Last month we reported on an Employment Appeals Tribunal (EAT) case where a claimant failed in her claim for unfair dismissal after she was dismissed for drinking coffee in her workplace, in breach of a workplace regulation. Another very recent case demonstrates the EAT applying similar principles regarding dismissal for theft in the workplace. (Peter Byrne v Keelings Logistics Limited UD829/2013).
The claimant in the case was a warehouse operative. During a routine review of CCTV footage, the claimant was viewed acting suspiciously beside a cage. An investigation was launched into alleged tampering of stock and subsequent eating of a product. A disciplinary process was commenced on foot of which the decision was made to dismiss the claimant.
The EAT found that there were no procedural defects such as might render the dismissal unfair. It then looked at the issue of proportionality and whether the sanction imposed was proportionate. The EAT accepted the respondent's argument that its business operations are predicated on a very high level of trust existing in the business and its third party suppliers. Any breach of this trust could have a very damaging effect on the business and its working relationships. On foot of this, the EAT upheld the zero tolerance policy as reasonable.

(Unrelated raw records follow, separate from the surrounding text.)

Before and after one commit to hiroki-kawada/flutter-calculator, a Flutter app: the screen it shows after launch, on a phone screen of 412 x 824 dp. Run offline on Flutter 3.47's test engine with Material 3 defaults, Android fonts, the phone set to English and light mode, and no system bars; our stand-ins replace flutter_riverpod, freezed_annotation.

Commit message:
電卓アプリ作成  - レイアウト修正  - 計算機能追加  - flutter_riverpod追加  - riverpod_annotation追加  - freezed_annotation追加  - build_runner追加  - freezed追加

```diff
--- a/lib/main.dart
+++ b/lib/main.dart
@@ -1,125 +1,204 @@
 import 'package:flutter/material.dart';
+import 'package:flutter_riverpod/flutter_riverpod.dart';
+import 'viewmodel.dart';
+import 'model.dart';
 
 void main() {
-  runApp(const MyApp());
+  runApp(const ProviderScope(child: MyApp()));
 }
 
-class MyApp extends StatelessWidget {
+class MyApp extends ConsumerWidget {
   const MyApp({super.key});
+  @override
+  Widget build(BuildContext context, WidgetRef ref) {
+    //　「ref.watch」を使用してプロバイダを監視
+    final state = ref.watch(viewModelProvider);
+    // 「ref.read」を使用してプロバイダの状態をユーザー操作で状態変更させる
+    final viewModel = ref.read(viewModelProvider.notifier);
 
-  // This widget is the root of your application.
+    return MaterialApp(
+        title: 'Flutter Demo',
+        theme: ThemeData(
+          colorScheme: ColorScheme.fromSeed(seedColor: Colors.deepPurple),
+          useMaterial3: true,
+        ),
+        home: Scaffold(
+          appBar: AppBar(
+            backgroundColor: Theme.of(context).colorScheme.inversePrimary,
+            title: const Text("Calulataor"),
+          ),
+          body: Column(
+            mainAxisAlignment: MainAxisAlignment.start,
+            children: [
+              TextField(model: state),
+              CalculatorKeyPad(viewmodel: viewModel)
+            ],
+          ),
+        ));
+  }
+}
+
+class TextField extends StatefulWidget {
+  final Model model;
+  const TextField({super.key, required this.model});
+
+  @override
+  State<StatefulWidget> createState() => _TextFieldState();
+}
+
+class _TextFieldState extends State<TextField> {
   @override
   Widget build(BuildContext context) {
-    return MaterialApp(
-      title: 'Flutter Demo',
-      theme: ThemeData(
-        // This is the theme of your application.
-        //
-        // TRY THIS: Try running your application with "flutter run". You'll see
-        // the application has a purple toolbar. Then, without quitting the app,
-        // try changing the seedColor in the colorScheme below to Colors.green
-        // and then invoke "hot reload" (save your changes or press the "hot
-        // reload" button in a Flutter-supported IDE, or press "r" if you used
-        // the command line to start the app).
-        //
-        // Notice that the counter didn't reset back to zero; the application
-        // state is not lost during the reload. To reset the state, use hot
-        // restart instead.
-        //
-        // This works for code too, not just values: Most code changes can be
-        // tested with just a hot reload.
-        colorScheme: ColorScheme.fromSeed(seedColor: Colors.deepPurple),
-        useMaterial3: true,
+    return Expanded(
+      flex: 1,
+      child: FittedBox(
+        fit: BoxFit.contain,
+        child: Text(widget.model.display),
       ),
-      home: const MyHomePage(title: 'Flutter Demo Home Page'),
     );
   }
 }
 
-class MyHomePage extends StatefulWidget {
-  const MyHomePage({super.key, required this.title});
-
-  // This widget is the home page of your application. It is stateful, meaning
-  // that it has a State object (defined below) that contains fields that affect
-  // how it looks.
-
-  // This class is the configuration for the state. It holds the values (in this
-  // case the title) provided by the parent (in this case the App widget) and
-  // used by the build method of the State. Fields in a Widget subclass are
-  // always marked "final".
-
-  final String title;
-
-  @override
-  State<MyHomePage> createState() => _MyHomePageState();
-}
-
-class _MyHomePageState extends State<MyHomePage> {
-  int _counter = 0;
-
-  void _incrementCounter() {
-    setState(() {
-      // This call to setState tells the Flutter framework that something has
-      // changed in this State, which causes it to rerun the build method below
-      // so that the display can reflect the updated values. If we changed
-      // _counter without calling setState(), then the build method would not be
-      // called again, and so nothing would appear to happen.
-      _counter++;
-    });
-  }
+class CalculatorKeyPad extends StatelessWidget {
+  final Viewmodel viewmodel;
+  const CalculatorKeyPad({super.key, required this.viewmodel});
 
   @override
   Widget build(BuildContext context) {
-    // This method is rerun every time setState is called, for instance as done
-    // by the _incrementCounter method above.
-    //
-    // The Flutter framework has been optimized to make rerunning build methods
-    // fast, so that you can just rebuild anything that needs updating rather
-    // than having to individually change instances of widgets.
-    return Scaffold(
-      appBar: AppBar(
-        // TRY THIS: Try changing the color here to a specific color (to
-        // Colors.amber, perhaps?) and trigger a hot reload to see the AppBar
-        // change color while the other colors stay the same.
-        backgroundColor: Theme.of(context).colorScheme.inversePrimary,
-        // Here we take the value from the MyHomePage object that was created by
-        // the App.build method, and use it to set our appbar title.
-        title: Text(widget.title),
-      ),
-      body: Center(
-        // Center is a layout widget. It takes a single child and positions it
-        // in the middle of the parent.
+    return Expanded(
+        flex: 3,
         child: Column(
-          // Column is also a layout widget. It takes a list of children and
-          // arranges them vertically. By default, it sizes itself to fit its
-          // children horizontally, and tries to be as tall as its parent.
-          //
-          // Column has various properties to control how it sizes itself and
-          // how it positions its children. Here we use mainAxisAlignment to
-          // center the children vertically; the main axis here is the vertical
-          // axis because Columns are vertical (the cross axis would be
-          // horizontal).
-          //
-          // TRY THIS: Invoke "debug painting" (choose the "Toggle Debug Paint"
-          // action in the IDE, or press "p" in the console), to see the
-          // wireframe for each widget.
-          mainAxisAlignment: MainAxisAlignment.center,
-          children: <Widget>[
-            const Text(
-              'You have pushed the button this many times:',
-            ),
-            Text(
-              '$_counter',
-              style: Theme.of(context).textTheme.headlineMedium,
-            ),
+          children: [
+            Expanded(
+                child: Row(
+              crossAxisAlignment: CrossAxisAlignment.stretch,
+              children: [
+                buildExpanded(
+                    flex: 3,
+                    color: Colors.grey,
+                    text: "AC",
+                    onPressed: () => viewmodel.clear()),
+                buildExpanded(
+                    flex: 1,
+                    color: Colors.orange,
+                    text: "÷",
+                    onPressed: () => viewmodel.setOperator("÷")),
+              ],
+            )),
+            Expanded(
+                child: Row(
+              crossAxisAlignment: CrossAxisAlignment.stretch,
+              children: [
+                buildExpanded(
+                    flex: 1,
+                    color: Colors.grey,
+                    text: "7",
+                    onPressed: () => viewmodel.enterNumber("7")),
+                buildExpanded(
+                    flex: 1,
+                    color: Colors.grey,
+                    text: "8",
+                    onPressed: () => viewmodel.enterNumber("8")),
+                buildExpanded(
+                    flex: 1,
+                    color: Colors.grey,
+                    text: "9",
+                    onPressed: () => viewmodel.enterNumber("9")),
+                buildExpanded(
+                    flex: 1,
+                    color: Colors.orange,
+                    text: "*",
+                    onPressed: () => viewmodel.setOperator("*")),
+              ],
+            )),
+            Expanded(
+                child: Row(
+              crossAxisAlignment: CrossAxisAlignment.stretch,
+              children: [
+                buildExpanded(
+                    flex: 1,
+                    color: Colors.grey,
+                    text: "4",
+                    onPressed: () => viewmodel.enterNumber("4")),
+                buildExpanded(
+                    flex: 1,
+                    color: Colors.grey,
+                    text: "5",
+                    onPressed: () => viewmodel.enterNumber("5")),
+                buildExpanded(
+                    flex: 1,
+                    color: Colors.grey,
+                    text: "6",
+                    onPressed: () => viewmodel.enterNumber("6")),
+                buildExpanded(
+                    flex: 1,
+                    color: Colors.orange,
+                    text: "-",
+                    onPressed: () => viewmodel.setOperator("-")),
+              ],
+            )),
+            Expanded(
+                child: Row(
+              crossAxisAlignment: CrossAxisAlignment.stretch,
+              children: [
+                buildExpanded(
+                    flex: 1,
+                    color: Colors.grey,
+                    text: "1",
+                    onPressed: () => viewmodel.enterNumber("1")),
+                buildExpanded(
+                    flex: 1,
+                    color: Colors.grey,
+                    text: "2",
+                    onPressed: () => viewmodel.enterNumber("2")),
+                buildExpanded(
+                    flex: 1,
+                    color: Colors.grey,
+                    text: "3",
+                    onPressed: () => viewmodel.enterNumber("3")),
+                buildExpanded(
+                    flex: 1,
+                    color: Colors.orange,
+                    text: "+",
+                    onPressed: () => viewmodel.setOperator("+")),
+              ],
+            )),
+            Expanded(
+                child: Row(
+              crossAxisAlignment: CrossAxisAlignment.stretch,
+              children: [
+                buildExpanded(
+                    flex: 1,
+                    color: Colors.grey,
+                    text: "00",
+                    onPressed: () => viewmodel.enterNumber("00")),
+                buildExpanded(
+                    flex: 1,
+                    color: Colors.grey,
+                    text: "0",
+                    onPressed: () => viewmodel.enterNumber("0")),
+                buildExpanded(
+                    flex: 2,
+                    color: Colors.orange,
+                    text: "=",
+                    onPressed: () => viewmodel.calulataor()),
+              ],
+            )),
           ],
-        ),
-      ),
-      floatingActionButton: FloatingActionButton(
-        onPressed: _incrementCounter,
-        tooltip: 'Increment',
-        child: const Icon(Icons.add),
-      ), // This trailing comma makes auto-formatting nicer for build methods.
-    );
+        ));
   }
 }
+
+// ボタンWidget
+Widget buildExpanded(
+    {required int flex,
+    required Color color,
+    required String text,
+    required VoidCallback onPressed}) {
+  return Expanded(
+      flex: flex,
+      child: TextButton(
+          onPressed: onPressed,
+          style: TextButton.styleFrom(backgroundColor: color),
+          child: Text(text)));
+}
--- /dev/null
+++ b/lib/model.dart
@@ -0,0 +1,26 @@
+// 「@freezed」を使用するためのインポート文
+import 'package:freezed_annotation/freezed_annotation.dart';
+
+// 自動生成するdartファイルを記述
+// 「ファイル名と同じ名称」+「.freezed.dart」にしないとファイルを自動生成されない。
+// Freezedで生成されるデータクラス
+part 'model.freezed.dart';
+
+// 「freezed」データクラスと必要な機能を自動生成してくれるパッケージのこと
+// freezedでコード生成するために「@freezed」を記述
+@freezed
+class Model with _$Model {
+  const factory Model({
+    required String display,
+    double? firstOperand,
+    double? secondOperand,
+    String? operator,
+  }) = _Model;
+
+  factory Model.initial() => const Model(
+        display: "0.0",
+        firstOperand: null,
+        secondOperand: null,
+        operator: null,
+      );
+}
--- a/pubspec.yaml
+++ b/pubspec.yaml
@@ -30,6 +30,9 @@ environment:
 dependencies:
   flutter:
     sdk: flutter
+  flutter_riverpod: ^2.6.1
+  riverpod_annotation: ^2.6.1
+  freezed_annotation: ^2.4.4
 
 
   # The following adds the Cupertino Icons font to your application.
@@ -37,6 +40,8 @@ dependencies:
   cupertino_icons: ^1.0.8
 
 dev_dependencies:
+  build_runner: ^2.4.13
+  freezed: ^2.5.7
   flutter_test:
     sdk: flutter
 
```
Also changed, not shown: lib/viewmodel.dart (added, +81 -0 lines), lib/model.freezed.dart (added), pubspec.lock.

This is another useful case for retail employers as it supports a zero tolerance policy towards theft of any kind in the business. It also serves as a reminder of the critical importance of affording fair procedures prior to any dismissal, if an employer is to succeed on the substantive ground.